You say you've been using Anki for ~3 years and have 37k cards. Assuming you've been adding cards at a roughly constant rate over this period, that's ~12.3k cards per year, or ~34 cards per day. Relying on Piotr Wozniak's formula for approximating the daily time costs of studying a single card in a given year

we can see that it costs 2.03E-03 mins to study a card the 1st year, 7.40E-04 mins the 2nd year, and 4.18E-04 mins the 3rd year. Multiplying by 12.3k, we get about 25, 9 and 5 minutes for the 1st, 2nd and 3rd years, respectively. So, on your 3rd (most recent) year of study, this calculation indicates that you should be spending about minutes per day in reviews. Does this match your experience?

I was motivated to calculate this because upon reading your post I felt that reviewing so many cards would impose very high time costs. But after crunching the numbers, the costs seem considerably lower than I expected.

Thanks. ~6 s per card seems faster than average, judging from other user reports I've seen (e.g. here). It appears that Wozniak's formula underestimates time costs, which is also in line with Gwern's remarks here.

In case anyone is interested, here's a spreadsheet I just created that computes the daily costs, after arbitrarily many years, of reviewing a deck which has been growing by a constant number of cards per year.

An interesting implication is that after three years one has incurred roughly 50% of the total time costs of reviewing a card, assuming a time horizon of 50 years. So if Michal keeps adding new cards at the same pace, his daily costs will converge to minutes. Still, it will take another 12 years for the costs to increase by another 50%, so even after 15 years his daily costs will be minutes.

Hi Pablo. Thanks for the link to the formula, I did not know someone already looked into it. At some point I estimated that it cost me ~250 s to learn a card in the first year.

In the last year, it looks like I spent ~1 hour per day reviewing on average. When I'm on my desktop computer, I'll share the Anki statistics PDF.

I think one reason the formula might be underestimating is because I keep expanding my deck over time, so there's a mix of newer and older cards.

I am also a bit concerned that I might be adding cards not always for what's most useful to learn, but for what's easiest to Ankify. So recently even though I've been wanting to study more ML papers, I've been mostly adding programming because it's easier... :/

OP refers to "Alex Vermeer’s free book Anki Essentials" but so far as I can tell Anki Essentials is not free; it costs about $5 (exact price depending on whether you get it as PDF or as an Amazon ebook).

Hmm yeah, looks like you're right. That's surprising, if memory serves me right I read it for free and legally. If you Google for "Anki essentials PDF" the first result is a PDF that seems to be from Alex Vermeer's own site, but maybe that's a limited version. Or maybe I'm misremembering the circumstances of how I read the book.

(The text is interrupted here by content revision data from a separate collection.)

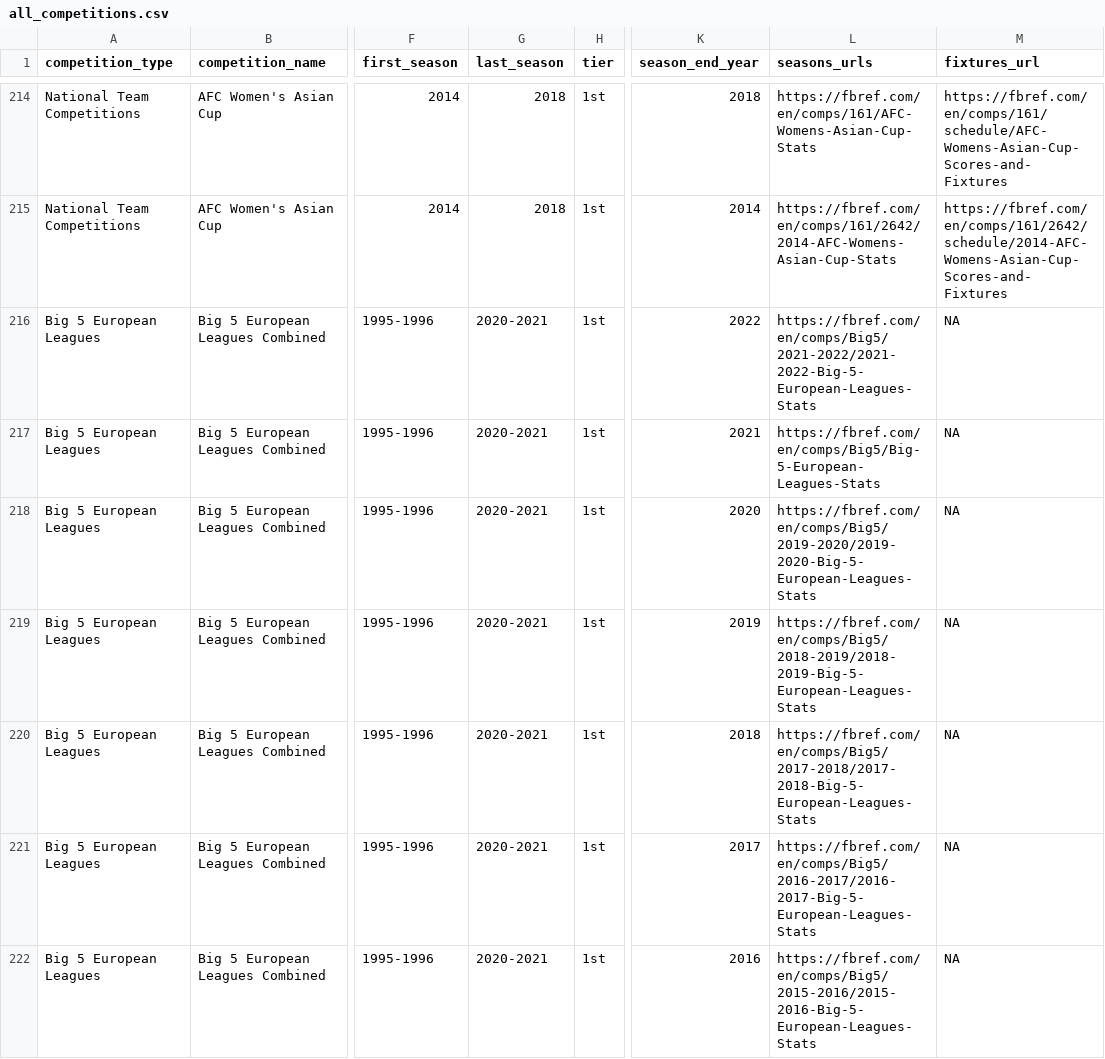
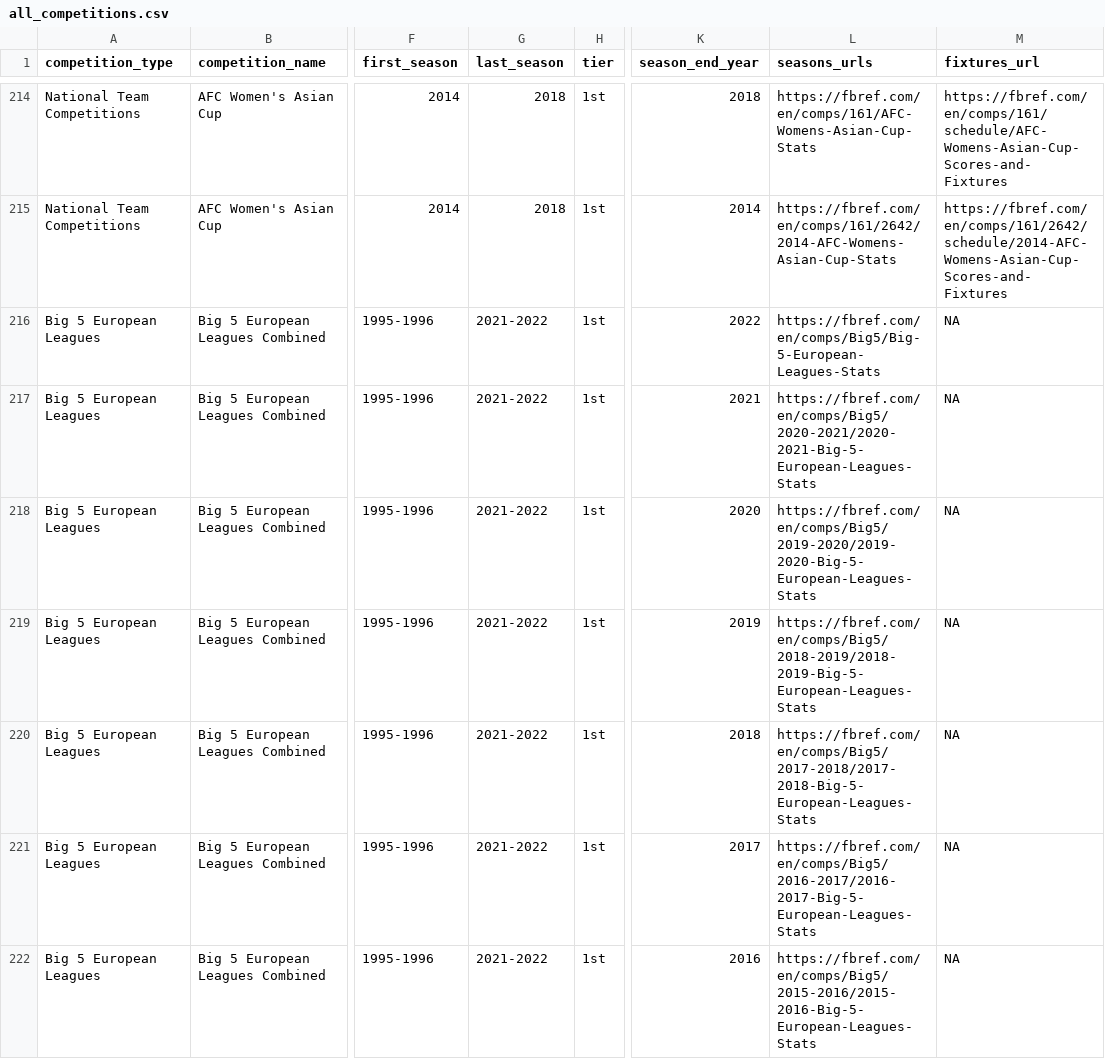
Before and after one commit to JaseZiv/worldfootballR_data, a CSV file: raw-data/all_leages_and_cups/all_competitions.csv, drawn as a sheet; only a part is shown, gaps mark what is left out; the diff covers the shown part only; the diff names each change by its address in the sheet, - before the commit and + after, or states it on an @@ line.

Commit message:
manual update

```diff
--- a/raw-data/all_leages_and_cups/all_competitions.csv
+++ b/raw-data/all_leages_and_cups/all_competitions.csv
-G216:G222 (last_season): 2020-2021
+G216:G222 (last_season): 2021-2022
-L216 (seasons_urls): https://fbref.com/en/comps/Big5/2021-2022/2021-2022-Big-5-European-Leagues-Stats
+L216 (seasons_urls): https://fbref.com/en/comps/Big5/Big-5-European-Leagues-Stats
-L217 (seasons_urls): https://fbref.com/en/comps/Big5/Big-5-European-Leagues-Stats
+L217 (seasons_urls): https://fbref.com/en/comps/Big5/2020-2021/2020-2021-Big-5-European-Leagues-Stats
```
Also changed, not shown: 1 added row and 36 edited cells elsewhere in this file.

Would it be possible to share some CSS/images showing off your card æsthethethics?

I just wrote some CSS and JavaScript over the weekend, planning to share soon.

What datasets do you use for the people cards? That is, whose names do you memorize and where do you get their names and photos?

Set of people:

  • authors or thinkers who I want to recall (e.g., "Sam Harris is the mindfulness and antireligion guy")
  • people I notice I confuse with other people
  • people who I notice I can't remember their name when I meet them (but do know them) - typically people I know and like but don't meet with regularly enough
  • coworkers in my broader team, my management chain

Photos: publicly available photos if googleable, pics from names and faces slides from meetups

Æsthethethics

Æsthetics?

The extra "the" was a typo but seeing it later I decided it's not :)

What does Æsthethethics mean?

It's aestethics but more aestetic :)